* Activity *
A single number is the answer: the count of lines below that contain "Proteksi".

* Source data *
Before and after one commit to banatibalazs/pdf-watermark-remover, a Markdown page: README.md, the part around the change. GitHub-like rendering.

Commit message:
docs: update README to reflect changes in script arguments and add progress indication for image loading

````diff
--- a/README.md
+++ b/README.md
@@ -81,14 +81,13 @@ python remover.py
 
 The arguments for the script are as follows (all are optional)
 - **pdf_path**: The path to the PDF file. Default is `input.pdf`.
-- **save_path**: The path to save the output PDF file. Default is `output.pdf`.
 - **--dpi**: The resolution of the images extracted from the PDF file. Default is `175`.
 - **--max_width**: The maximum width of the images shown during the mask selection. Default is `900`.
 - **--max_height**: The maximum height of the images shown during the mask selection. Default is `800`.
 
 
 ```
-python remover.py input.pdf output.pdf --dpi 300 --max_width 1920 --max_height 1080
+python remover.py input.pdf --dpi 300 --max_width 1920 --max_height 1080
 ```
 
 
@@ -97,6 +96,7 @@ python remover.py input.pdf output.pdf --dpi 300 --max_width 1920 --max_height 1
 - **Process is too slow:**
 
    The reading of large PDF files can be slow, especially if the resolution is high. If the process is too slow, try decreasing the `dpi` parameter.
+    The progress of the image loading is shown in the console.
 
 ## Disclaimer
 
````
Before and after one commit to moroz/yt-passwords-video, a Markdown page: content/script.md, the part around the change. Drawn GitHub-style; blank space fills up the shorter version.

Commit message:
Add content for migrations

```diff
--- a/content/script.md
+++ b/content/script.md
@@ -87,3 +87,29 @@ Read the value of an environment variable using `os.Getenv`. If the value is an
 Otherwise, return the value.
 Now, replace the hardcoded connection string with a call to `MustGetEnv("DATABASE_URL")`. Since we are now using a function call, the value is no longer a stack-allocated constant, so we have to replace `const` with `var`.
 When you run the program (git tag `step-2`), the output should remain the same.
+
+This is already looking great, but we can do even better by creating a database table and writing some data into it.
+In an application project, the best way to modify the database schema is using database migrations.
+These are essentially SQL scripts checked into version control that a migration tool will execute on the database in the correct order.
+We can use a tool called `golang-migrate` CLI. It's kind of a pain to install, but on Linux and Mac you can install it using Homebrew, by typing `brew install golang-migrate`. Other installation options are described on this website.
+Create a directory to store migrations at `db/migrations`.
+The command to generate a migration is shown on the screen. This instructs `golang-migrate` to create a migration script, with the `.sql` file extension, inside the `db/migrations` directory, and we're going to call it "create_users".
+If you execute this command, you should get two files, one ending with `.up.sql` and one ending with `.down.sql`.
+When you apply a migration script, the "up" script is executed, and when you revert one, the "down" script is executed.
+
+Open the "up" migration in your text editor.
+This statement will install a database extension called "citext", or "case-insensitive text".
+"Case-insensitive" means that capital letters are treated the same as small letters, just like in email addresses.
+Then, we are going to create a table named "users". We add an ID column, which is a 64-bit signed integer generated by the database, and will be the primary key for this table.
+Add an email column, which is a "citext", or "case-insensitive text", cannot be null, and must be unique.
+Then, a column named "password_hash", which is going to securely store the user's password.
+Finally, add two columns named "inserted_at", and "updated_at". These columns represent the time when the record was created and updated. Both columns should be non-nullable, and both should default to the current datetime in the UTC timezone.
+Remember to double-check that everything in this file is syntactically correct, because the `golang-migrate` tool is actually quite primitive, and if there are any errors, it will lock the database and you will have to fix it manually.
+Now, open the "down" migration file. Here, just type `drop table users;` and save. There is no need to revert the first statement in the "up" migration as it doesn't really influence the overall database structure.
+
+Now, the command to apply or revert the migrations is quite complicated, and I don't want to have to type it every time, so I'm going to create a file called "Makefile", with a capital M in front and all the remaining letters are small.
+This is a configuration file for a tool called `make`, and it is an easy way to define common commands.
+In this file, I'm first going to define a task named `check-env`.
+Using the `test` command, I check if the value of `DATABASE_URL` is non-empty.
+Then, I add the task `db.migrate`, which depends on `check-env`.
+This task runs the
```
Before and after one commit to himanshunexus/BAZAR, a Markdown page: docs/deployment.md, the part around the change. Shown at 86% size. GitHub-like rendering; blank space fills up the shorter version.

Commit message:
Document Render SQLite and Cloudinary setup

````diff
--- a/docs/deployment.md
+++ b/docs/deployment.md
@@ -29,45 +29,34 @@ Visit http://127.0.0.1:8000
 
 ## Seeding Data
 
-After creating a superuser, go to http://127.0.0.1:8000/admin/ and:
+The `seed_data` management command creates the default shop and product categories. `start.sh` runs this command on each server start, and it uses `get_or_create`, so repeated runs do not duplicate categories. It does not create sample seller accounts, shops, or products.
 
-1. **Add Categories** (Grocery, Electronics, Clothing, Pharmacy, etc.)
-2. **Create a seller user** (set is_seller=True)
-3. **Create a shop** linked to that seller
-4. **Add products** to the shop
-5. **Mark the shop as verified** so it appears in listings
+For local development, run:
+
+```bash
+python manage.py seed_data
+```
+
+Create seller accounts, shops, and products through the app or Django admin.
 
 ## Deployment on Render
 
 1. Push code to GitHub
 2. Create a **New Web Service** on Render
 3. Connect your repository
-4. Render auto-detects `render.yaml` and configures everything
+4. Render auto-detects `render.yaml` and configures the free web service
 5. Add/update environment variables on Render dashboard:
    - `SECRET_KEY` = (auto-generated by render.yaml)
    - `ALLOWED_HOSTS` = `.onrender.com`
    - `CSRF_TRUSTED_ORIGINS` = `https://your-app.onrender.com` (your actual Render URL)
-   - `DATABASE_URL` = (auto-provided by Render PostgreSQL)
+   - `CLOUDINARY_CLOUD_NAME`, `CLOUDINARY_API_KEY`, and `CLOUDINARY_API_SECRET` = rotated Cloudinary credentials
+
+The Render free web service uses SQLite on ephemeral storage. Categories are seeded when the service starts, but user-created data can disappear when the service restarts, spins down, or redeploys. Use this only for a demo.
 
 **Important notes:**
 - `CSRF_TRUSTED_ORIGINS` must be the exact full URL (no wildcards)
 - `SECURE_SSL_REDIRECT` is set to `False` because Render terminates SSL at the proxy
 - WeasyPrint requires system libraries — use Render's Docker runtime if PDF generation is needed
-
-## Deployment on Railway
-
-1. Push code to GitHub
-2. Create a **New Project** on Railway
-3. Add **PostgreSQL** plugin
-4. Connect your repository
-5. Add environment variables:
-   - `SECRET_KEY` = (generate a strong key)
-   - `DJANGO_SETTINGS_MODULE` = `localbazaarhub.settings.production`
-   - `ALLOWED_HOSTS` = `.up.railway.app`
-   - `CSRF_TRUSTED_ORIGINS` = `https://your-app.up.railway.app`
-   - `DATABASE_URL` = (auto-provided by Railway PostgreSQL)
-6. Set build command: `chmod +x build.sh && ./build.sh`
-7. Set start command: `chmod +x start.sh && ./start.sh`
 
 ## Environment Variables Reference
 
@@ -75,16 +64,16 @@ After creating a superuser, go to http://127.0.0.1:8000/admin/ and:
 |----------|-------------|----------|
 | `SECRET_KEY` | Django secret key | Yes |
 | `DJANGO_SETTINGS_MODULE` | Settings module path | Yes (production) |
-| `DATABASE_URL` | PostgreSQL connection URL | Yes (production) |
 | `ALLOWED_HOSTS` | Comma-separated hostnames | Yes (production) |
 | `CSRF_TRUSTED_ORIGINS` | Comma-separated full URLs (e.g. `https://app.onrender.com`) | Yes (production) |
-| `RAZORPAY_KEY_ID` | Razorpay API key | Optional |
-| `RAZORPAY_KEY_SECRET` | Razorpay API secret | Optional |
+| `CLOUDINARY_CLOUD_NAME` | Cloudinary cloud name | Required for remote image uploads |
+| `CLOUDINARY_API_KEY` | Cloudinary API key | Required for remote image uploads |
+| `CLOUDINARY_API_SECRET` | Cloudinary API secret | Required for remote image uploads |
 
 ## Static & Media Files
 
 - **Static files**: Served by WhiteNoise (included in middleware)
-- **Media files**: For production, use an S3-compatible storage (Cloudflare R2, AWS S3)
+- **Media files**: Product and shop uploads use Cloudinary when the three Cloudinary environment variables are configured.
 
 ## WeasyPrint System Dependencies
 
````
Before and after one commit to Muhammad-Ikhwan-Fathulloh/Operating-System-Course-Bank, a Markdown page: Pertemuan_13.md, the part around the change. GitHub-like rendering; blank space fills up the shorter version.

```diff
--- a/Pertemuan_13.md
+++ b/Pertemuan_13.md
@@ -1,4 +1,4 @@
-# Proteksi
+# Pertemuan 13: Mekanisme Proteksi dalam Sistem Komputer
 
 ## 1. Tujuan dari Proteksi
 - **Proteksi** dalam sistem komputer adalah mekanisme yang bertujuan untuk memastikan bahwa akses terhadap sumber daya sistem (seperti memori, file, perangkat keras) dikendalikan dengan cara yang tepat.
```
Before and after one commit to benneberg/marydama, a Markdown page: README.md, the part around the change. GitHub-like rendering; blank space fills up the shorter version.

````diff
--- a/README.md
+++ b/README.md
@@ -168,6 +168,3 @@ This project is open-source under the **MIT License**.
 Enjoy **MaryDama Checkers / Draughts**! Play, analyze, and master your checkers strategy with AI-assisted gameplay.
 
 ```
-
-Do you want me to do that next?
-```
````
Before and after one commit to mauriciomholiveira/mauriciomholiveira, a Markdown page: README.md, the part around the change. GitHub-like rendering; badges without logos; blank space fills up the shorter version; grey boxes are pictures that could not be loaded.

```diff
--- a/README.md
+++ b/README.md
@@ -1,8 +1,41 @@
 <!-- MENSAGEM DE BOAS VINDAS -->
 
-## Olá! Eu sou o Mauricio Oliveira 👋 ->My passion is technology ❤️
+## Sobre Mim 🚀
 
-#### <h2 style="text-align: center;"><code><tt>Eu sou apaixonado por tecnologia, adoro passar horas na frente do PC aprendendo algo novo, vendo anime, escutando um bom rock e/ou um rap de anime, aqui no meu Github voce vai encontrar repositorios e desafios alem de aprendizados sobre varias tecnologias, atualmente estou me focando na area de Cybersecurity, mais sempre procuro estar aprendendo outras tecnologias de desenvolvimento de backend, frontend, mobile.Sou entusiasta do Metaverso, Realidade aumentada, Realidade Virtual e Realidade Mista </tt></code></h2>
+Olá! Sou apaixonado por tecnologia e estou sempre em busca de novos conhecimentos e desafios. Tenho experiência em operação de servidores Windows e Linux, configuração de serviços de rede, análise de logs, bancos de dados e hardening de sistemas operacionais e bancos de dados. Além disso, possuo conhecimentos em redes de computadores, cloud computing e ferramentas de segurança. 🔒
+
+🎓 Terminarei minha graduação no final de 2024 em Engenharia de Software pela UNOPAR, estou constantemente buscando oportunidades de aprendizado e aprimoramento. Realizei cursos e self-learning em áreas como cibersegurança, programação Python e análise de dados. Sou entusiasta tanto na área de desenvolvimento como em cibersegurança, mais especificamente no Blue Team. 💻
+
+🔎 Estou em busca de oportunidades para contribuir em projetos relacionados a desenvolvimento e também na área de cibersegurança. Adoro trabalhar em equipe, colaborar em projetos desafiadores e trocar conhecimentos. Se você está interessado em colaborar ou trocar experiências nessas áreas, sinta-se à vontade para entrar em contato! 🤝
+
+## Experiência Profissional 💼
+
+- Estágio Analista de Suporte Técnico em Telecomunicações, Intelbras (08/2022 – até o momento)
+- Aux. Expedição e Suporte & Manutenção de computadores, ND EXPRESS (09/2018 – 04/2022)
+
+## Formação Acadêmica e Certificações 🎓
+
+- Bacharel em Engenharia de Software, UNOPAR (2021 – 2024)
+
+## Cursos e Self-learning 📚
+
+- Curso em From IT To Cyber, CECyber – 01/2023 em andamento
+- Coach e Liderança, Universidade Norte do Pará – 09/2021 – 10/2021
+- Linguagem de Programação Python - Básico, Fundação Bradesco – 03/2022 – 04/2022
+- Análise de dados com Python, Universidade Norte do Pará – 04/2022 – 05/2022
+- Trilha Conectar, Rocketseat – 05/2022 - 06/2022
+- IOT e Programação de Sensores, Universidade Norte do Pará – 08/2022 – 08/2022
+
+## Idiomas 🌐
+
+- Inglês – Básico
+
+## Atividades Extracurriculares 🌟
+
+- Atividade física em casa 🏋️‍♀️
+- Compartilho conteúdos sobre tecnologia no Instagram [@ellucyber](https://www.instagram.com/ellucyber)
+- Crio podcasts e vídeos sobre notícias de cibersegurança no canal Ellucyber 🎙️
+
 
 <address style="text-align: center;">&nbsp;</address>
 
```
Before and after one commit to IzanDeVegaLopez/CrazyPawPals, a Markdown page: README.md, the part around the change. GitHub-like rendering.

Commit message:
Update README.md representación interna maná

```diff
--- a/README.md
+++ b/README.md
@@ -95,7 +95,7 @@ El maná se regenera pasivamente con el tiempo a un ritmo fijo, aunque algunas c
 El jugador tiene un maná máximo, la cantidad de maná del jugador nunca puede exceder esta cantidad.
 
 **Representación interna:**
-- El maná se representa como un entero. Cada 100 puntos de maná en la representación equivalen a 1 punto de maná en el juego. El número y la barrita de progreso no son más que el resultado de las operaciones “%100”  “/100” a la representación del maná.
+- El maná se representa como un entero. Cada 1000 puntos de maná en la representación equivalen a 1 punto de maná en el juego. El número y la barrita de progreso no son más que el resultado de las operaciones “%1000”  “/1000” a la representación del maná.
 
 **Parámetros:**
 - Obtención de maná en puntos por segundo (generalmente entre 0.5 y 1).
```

* Solution for this exercise *
4